I had the cover of an old mattress, probably used in the early/mid 20th century in a military or hospital setting. It was made from a very sturdy, handwoven linen, and though it was stained here and there and had a few unsightly mends, I thought I could get a hankasärk from it. The densely woven fabric, with nice selvedges, was too good to pass up.
I had a 1:10 scale pattern, taken from an extant hankasärk, that I used as a guide when making my first one, so I knew what the pattern pieces should look like, and I looked at pictures of extant hankasärkar to see what similarities and variations there were. I then decided on the measurements for mine, measured on the fabric, and cut to a thread. All the pieces are rectangles of various sizes: one for the front and back (there are no shoulder seams), one in each side, two narrow ones to form the waistband, and four to make up the skirt. In the originals there are usually three skirt panels, but my fabric was a bit narrower than the ones originally used, so I chose to use four to get a similar width in the finished garment.
The bodice part is made up with back stitches, with all seams neatly felled to one side. I then hemmed the sides, that would be arm openings. After doing this I discovered that I’d sewn one side inside out – oops. Several friends advised me to let it be; similar mistakes are seen in extant shifts. I pondered what to do while working on the skirt part, and then unpicked the armhole hem that was inside out, and stitched it again, to the right side this time. I left the side seams be though: they were discreet enough not to bug me. All seams and hems were made as narrow as the fabric would allow.
The skirt panels had neat selvedges, so to make maximum use of the width, I whip stitched them together. This made almost completely flat seams when pressed. As I have upcycled the material, there are holes from the previous seams, but hopefully they’ll mostly go away in the wash.
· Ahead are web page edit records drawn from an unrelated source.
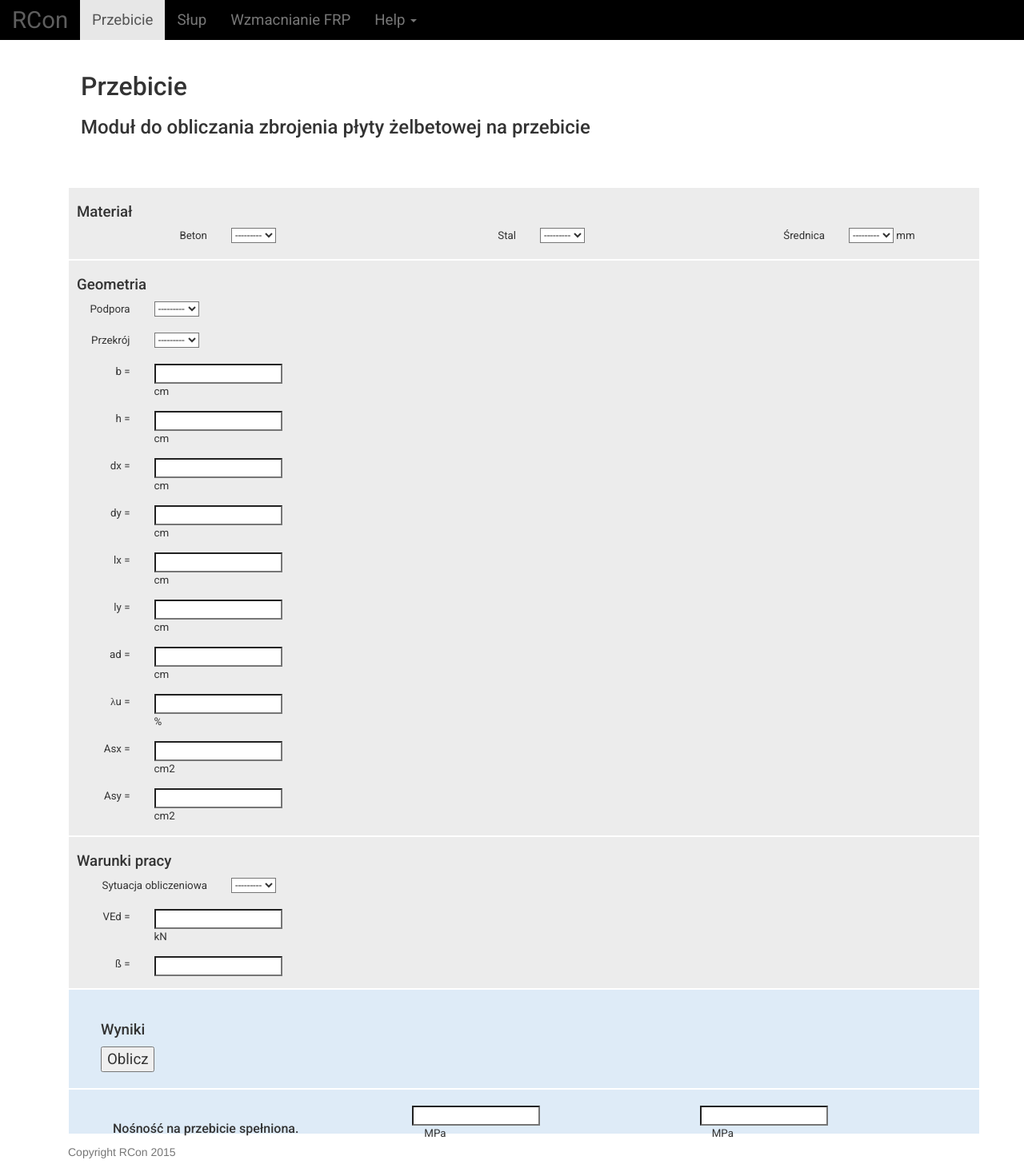
After one commit to mysthea/RC1, a Django app: template app/app/templates/calculations/punching.html in a window 1280 px wide. The commit adds this page. Shown: the whole page at 80% size. Run offline with Django 3.2, Linux system fonts and the light colour scheme; the template is opened without the code that fills it: values that come from a table or form of the project are taken from there, others are empty; some libraries are stand-ins or nearby versions.

Commit message:
#5: Beginning of layout design
Conflicts:
	app/app/static/css/style.css
	app/app/templates/calculations/punching.html

```diff
--- /dev/null
+++ b/app/app/static/css/style.css
@@ -0,0 +1,142 @@
+.body-main {
+    margin: 0;
+    background: url('../img/bg2.JPG') no-repeat center center fixed;
+    background-size: 1440px 800px;
+    background-position:50% 50%;
+    display: compact;
+}
+
+/*body {
+     margin: 0 auto;
+     background: url('../img/bg.JPG') no-repeat center;
+     background-size: 992px 800px;
+     background-position:50% 50%;
+}*/
+
+/*.container {
+    margin: 0 auto;
+    max-width: 992px !important;
+    min-width: 992px !important;
+}*/
+
+.jumbotron {
+    background: transparent;
+    padding: 120px 0px 60px 0px;
+}
+
+.jumbotron h1 {
+    font-family: 'Roboto';
+    color: #FFFFFF;
+    font-size: 38pt;
+    font-weight: 300;
+}
+
+.jumbotron p {
+    font-family: 'Roboto';
+    color: #FFFFFF;
+    font-size: 22pt;
+    font-weight: 300;
+}
+
+.page-header {
+    background: transparent;
+    border: 1px solid white;
+    margin-top: 5;
+    padding: 30px 30px 30px 30px;
+    font-family: 'Roboto';
+    color: #333333;
+    font-size: 14pt;
+}
+
+.page-header h1 {
+    font-size: 24pt;
+}
+
+.page-header h2 {
+    font-size: 18pt;
+    color: #333333;
+}
+
+
+.row-offcanvas {
+    text-align: center;
+}
+
+.row-offcanvas h2 {
+    font-size: 18pt;
+    color: #FFFFFF;
+}
+
+.navbar {
+    background-color: #000000;
+    border: 0px;
+    font-family: 'Roboto';
+    color: #FFFFFF;
+    font-size: 14pt;
+}
+
+.navbar-brand {
+    font-size: 22pt;
+}
+
+.form-data {
+    background-color: #ECECEC;
+    border: 1px solid white;
+    margin-top: 0;
+    padding: 0px 0px 0px 10px;
+    font-family: 'Roboto';
+    color: #333333;
+    font-size: 14pt;
+    text-decoration: none;
+}
+
+.form-label {
+    font-size: 10pt;
+    font-weight: 400;
+    text-align: right;
+}
+
+.form-input {
+    font-size: 10pt;
+    font-weight: 400;
+}
+
+.form-unit {
+    font-size: 10pt;
+}
+
+.form-result {
+    background-color: #DEEBF7;
+    border: 1px solid white;
+    margin-top: 0;
+    padding: 20px 20px 20px 40px;
+    font-family: 'Roboto';
+    color: #333333;
+    font-size: 14pt;
+    text-decoration: none;
+}
+
+.form-output {
+    font-size: 10pt;
+}
+
+.form-data h2 {
+    font-size: 14pt;
+    text-decoration: none;
+}
+
+.form-result h2 {
+    font-size: 14pt;
+    text-decoration: none;
+}
+
+.form-result h3 {
+    font-size: 12pt;
+    /*font-color: #444444;*/
+    text-decoration: bold;
+}
+
+input, select {
+	background-color: #ffffff;
+    font-size: 10pt;
+}
--- /dev/null
+++ b/app/app/templates/calculations/punching.html
@@ -0,0 +1,215 @@
+<!DOCTYPE html>
+<html>
+<head lang="en">
+	<meta charset="UTF-8">
+	<title>Przebicie</title>
+
+	<script src="{{ STATIC_URL }}js/vendor/jquery-1.11.3.min.js"></script>
+	<script src="{{ STATIC_URL }}js/vendor/bootstrap.min.js"></script>
+	<script type="text/javascript" src="http://cdnjs.cloudflare.com/ajax/libs/jquery-cookie/1.4.1/jquery.cookie.min.js"></script>
+
+	<link href="{{ STATIC_URL }}css/vendor/bootstrap.min.css" rel="stylesheet" />
+	<link href="{{ STATIC_URL }}css/style.css" rel="stylesheet" />
+	<link href="//fonts.googleapis.com/css?family=Roboto:300,400,500,700,100" rel="stylesheet" type="text/css">
+
+</head>
+<body>
+
+	<!-- Fixed navbar -->
+    <nav class="navbar navbar-default navbar-fixed-top">
+      <div class="container-fluid">
+        <div class="navbar-header">
+          <button type="button" class="navbar-toggle collapsed" data-toggle="collapse" data-target="#navbar" aria-expanded="false" aria-controls="navbar">
+            <span class="sr-only">Toggle navigation</span>
+            <span class="icon-bar"></span>
+            <span class="icon-bar"></span>
+            <span class="icon-bar"></span>
+          </button>
+          <a class="navbar-brand" href="http://127.0.0.1:8000/">RCon</a>
+        </div>
+        <div id="navbar" class="collapse navbar-collapse">
+          <ul class="nav navbar-nav">
+            <li class="active"><a href="#">Przebicie</a></li>
+            <li><a href="#">Słup</a></li>
+            <li><a href="#">Wzmacnianie FRP</a></li>
+            <li class="dropdown">
+              <a href="#" class="dropdown-toggle" data-toggle="dropdown" role="button" aria-haspopup="true" aria-expanded="false">Help <span class="caret"></span></a>
+              <ul class="dropdown-menu">
+                <li><a href="#">About</a></li>
+                <li><a href="#">Version</a></li>
+                <li><a href="#">Contact</a></li>
+                <li role="separator" class="divider"></li>
+                <li class="dropdown-header">Help</li>
+                <li><a href="#">Przebicie - pomoc</a></li>
+                <li><a href="#">Słup - pomoc</a></li>
+              </ul>
+            </li>
+          </ul>
+        </div><!--/.nav-collapse -->
+      </div>
+    </nav>
+
+	<div class="container">
+    	<div class="page-header">
+       	<h1>Przebicie</h1>
+       	<h2>Moduł do obliczania zbrojenia płyty żelbetowej na przebicie</h2>
+    </div>
+
+	<div class="container">
+		<form class="form-horizontal">
+			{% csrf_token %}
+			<div class="form-data">
+				<h2>Materiał</h2>
+				<div class="form-group">
+					<label for="id_c_class" class="col-sm-2 form-label">Beton</label>
+					<div class="col-sm-2 form-input">
+						{{ form.c_class }}
+					</div>
+					<label for="id_s_class" class="col-sm-2 form-label">Stal</label>
+					<div class="col-sm-2 form-input">
+						{{ form.s_class }}
+					</div>
+					<label for="id_dsw" class="col-sm-2 form-label">Średnica</label>
+					<div class="col-sm-2 form-input">
+						{{ form.dsw }} mm
+					</div>
+				</div>
+			</div>
+			<div class="form-data">
+				<h2>Geometria</h2>
+				<div>
+					<div>
+						<div class="form-group">
+							<label for="id_support" class="col-sm-1 form-label">Podpora</label>
+							<div class="col-sm-2 form-input">
+								{{ form.support }}
+							</div>
+						</div>
+						<div class="form-group">
+							<label for="id_sect" class="col-sm-1 form-label">Przekrój</label>
+							<div class="col-sm-2 form-input">
+								{{ form.sect }}
+							</div>
+						</div>
+						<div class="form-group">
+							<label for="id_b" class="col-sm-1 form-label">b =</label>
+							<div class="col-sm-2 form-input">
+								{{ form.b }} cm
+							</div>
+						</div>
+						<div class="form-group">
+							<label for="id_h" class="col-sm-1 form-label">h =</label>
+							<div class="col-sm-2 form-input">
+								{{ form.h }} cm
+							</div>
+
+						</div>
+						<div class="form-group">
+							<label for="id_dx" class="col-sm-1 form-label">dx =</label>
+							<div class="col-sm-2 form-input">
+								{{ form.dx }} cm
+							</div>
+						</div>
+						<div class="form-group">
+							<label for="id_dy" class="col-sm-1 form-label">dy =</label>
+							<div class="col-sm-2 form-input">
+								{{ form.dy }} cm
+							</div>
+						</div>
+						<div class="form-group">
+							<label for="id_lx" class="col-sm-1 form-label">lx =</label>
+							<div class="col-sm-2 form-input">
+								{{ form.lx }} cm
+							</div>
+						</div>
+						<div class="form-group">
+							<label for="id_ly" class="col-sm-1 form-label">ly =</label>
+							<div class="col-sm-2 form-input">
+								{{ form.ly }} cm
+							</div>
+						</div>
+						<div class="form-group">
+							<label for="id_ad" class="col-sm-1 form-label">ad =</label>
+							<div class="col-sm-2 form-input">
+								{{ form.ad }} cm
+							</div>
+						</div>
+					</div>
+					<div></div>
+				</div>
+				<div>
+					<div class="form-group">
+						<label for="id_lambda_u" class="col-sm-1 form-label">λu =</label>
+						<div class="col-sm-1 form-input">
+							{{ form.lambda_u }} %
+						</div>
+					</div>
+					<div class="form-group">
+						<label for="id_asx" class="col-sm-1 form-label">Asx =</label>
+						<div class="col-sm-2 form-input">
+							{{ form.asx }} cm2
+						</div>
+					</div>
+					<div class="form-group">
+						<label for="id_asy" class="col-sm-1 form-label">Asy =</label>
+						<div class="col-sm-2 form-input">
+							{{ form.asy }} cm2
+						</div>
+					</div>
+				</div>
+			</div>
+			<div class="form-data">
+				<h2>Warunki pracy</h2>
+				<div class="form-group">
+					<label for="id_dsit" class="col-sm-2 form-label">Sytuacja obliczeniowa</label>
+					<div class="col-sm-2 form-input">
+						{{ form.dsit }}
+					</div>
+				</div>
+				<div class="form-group">
+					<label for="id_ved" class="col-sm-1 form-label">VEd =</label>
+					<div class="col-sm-2 form-input">
+						{{ form.ved }} kN
+					</div>
+				</div>
+				<div class="form-group">
+					<label for="id_beta" class="col-sm-1 form-label">ß =</label>
+					<div class="col-sm-2 form-input">
+						{{ form.beta }}
+					</div>
+				</div>
+			</div>
+			<div class="form-result">
+				<h2>Wyniki</h2>
+				<span class="js-compute-punching-error"></span>
+				<button type="button" class="js-compute-punching">Oblicz</button>
+			</div>
+		</form>
+		<div class="form-result">
+			<div class="form-group">
+				<div class="col-sm-4 form-result2"><h3>Nośność na przebicie spełniona.</h3></div>
+				<div class="col-sm-4">
+					<label class="form-label">VRdc =</label>
+					<div class="col-sm-2 form-output">
+					<input class="js-vrdc" /> <span class="col-sm-1 form-unit">MPa</span>
+					</div>
+				</div>
+				<div class="col-sm-4">
+					<label class="form-label">VRdmax =</label>
+					<div class="col-sm-2 form-output">
+					<input class="js-vrdmax" /> <span class="col-sm-1 form-unit">MPa</span>
+					</div>
+				</div>
+			</div>
+		</div>
+	</div>
+
+	<footer class="footer">
+      <div class="container">
+        <p class="text-muted">Copyright RCon 2015</p>
+      </div>
+    </footer>
+
+	<script src="{{ STATIC_URL }}js/compute-punching.js"></script>
+</body>
+</html>
```
Also changed, not shown: app/app/templates/home.html (+74 -3 lines), app/app/static/img/bg.jpg (added), app/app/static/img/bg2.jpg (added), app/app/static/img/frp.JPG (added), app/app/static/img/home.jpg (added), app/app/static/img/przebicie.JPG (added), app/app/static/img/slup.JPG (added).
The skirt is attached to the waistband with stroked gathers. They turned out a bit less tight than I’d wanted (I might be bit wider than the original wearers, or I didn’t do the gathers fine enough), but it’s acceptable.
The waistband and bodice (with all edges, including the bottom, hemmed) were then joined by whip stitching.
I managed to avoid the worst stains when cutting out the hankasärk, but there are still a few fainter ones. I decided not to let them bother me though. There were also the few holes that had been mended by machine. Though reasonably well done, machine mending on a shift I intend to be from well before a proper sewing machine was invented just wouldn’t do. I unpicked the mending, and redid it by mending a larger hole with a patch, and two smaller ones by sewing/weaving linen thread over them. These flaws make the shift look well worn and cared for, something I don’t mind at all. There’s no fun in looking all sparkling new, like you wore a fancy costume instead of proper clothes, especially not in a lower class living history setting.
For all sewing I used linen thread that I strengthened with bees wax. For the monogram – common in large households in a time were all linens looked more or less the same – I used cotton embroidery floss. Most people in early 19th century Sweden used patronymic surnames, so the first letter stood for the person’s first name, the second for their father’s first name, and the third for son/daughter. It’s a practice still used in folk costumes. You can also see the seam that ended up wrong side out.
This will be my first entry in this years’ Historical Sew Monthly. It could have fit under February’s ‘Re-Make, Re-Use, Re-Fashion’, but obviously itwas too late for that, so instead I’ll put it under April’s ’Circles, Squares and Rectangles’.
The Challenge: #4 Circles, Squares and Rectangles.
Material: Handwoven linen.
Based off of period examples.
Year: Ca 1800-1850.
Notions: Linen thread, bee’s wax, cotton floss.
How historically accurate is it? Pretty close in both material,construction and sewing.
Hours to complete: No idea.
First worn: Hopefully at an event in a few weeks.
Total cost: About 50 SEK (5,25 Euro, £4,49, $5,6), not counting the work.